Tourism nets little, because for each dollar received 65 cents
leave the island to import what is necessary to keep the
industry running. And Washington announced that it is going to
crack down on furtive tourism by Americans on the island.
According to credible sources, the talks in Norway between
Venezuela's dictatorship and opposition were an initiative of
Raúl Castro, who was willing to give up Maduro as long as they
continued to send him free oil and keep Cuban doctors in that
country. But if the opposition pacts with the chavista regime,
the resulting transitional government will not be able to give
Cuba more oil, and Castro II country will have to pay a pretty
penny for it on the world market.
That is why the third time may be the end. There is no third
patron available to bankroll the Caribbean's 'revolutionary'
wastrel. Cubans wonder: if there are acute shortages now, with
Maduro still in power, and sending dollars and oil to the
island, what will the crisis be like when he falls? The second
"Special Period" already affecting the population is going to
give way to a third, and it will be even worse.
The conclusion is obvious: either private property is restored,
and Cuba's productive forces are liberated, or Cuba will become
another Burundi, Chad or Sudan, with its people dependent on
international public charity.
If el chavismo falls, the Stalinist-Castro model will have come
to an end. There will be changes in Cuba. The Castroist
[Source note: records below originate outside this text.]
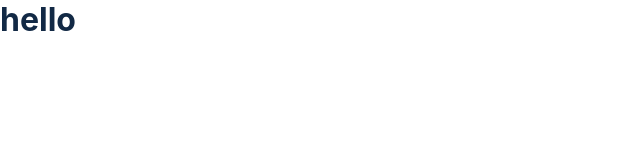
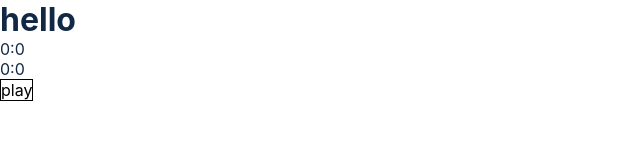
Before and after one commit to aleksaksan/skilla, a React (Create React App) app: page / in a window 1280 px wide. Shown: the top 160 px of the page, without its empty margins (0-640 px from the left). Built offline with nearby package versions, Linux system fonts and the light colour scheme; a web font is replaced by a local one.

Commit message:
audioplayer from howler and use-sound

```diff
--- a/src/App.tsx
+++ b/src/App.tsx
@@ -1,3 +1,4 @@
+import { AudioPlayer } from "./components/AudioPlayer/AudioPlayer";
 
 
 function App() {
@@ -9,7 +10,7 @@ function App() {
         <h1>hello</h1>
       </header>
 
-
+      <AudioPlayer />
     </div>
   );
 }
--- /dev/null
+++ b/src/components/AudioPlayer/AudioPlayer.scss
@@ -0,0 +1,4 @@
+.playButton {
+  cursor: pointer;
+  border: 1px solid black;
+}
--- a/src/components/AudioPlayer/AudioPlayer.tsx
+++ b/src/components/AudioPlayer/AudioPlayer.tsx
@@ -1,32 +1,93 @@
-import React, { useState, useRef, useEffect } from 'react';
-import { PlayerControls } from './PlayerControls';
+import { useEffect, useState } from "react";
+import useSound from "use-sound";
+import './AudioPlayer.scss';
 
 export const AudioPlayer = () => {
-  const [audioTrack, setAudioTrack] = useState(null); //get from api
+  const [url, setUrl] = useState('')
   const [isPlaying, setIsPlaying] = useState(false);
+  const [timeDuration, setTimeDuration] = useState({
+      min: 0,
+      sec: 0,
+    });
+  const [currTime, setCurrTime] = useState({
+    min: 0,
+    sec: 0,
+  }); // текущее положение звука в минутах и секундах
 
-  const audioElem = useRef<HTMLAudioElement>(null);
+  const [seconds, setSeconds] = useState(); // текущая позиция звука в секундах
+  const [play, { pause, duration, sound }] = useSound(url);
 
   useEffect(() => {
+    setUrl('./testSong.mp3');
+  }, [])
+
+  useEffect(() => {
+    const sec = duration! / 1000;
+    const min = Math.floor(sec / 60);
+    const secRemain = Math.floor(sec % 60);
+    setTimeDuration({
+      min: min,
+      sec: secRemain
+    });
+  }, [duration]);
+
+  useEffect(() => {
+
+  const interval = setInterval(() => {
+    if (sound) {
+      setSeconds(sound.seek([])); // устанавливаем состояние с текущим значением в секундах
+      const min = Math.floor(sound.seek([]) / 60);
+      const sec = Math.floor(sound.seek([]) % 60);
+      setCurrTime({
+        min,
+        sec,
+      });
+    }
+    }, 1000);
+    return () => clearInterval(interval);
+  }, [sound]);
+
+//   const sound = new Howl({
+//   src: ['./testSong.mp3'],
+//    autoplay: true,
+// });
+
+   const playingButton = () => {
+
     if (isPlaying) {
-      audioElem.current!.play();
+      pause(); // приостанавливаем воспроизведение звука
+      setIsPlaying(false);
+    } else {
+      play(); // воспроизводим аудиозапись
+      setIsPlaying(true);
+      console.log('hey')
     }
-    else {
-      audioElem.current!.pause();
-    }
-  }, [isPlaying]);
-
-  const onPlaying = () => {
-    const duration = audioElem.current!.duration;
-    const ct = audioElem.current!.currentTime;
-
-    // setAudioTrack({ ...currentSong, "progress": ct / duration * 100, "length": duration });
   };
 
   return (
     <div>
-      <audio src={audioTrack.url} ref={audioElem} onTimeUpdate={onPlaying} />
-      <PlayerControls isPlaying={isPlaying} setIsPlaying={setIsPlaying} audioElem={audioElem} audioTrack={audioTrack} setCurrentSong={audioTrack} />
+      <div className="time">
+        <p>
+          {currTime.min}:{currTime.sec}
+        </p>
+        <p>
+          {timeDuration.min}:{timeDuration.sec}
+        </p>
+      </div>
+      {/* <input
+        type="range"
+        min="0"
+        max={duration! / 1000}
+        value={seconds}
+        className="timeline"
+        onChange={(e) => {
+          sound.seek([e.target.value]);
+        }}
+      /> */}
+      <audio src={url} />
+      <button className="playButton" onClick={playingButton}>
+        play
+      </button>
     </div>
   )
 }
```
Also changed, not shown: package.json (+6 -1 lines), src/components/AudioPlayer/PlayerControls.tsx (deleted, +0 -76 lines), 2 other files (tests, documents, lock files or other folders).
leadership is likely to embrace a Chinese or Vietnamese
dictatorial model, but that is a subject for another analysis.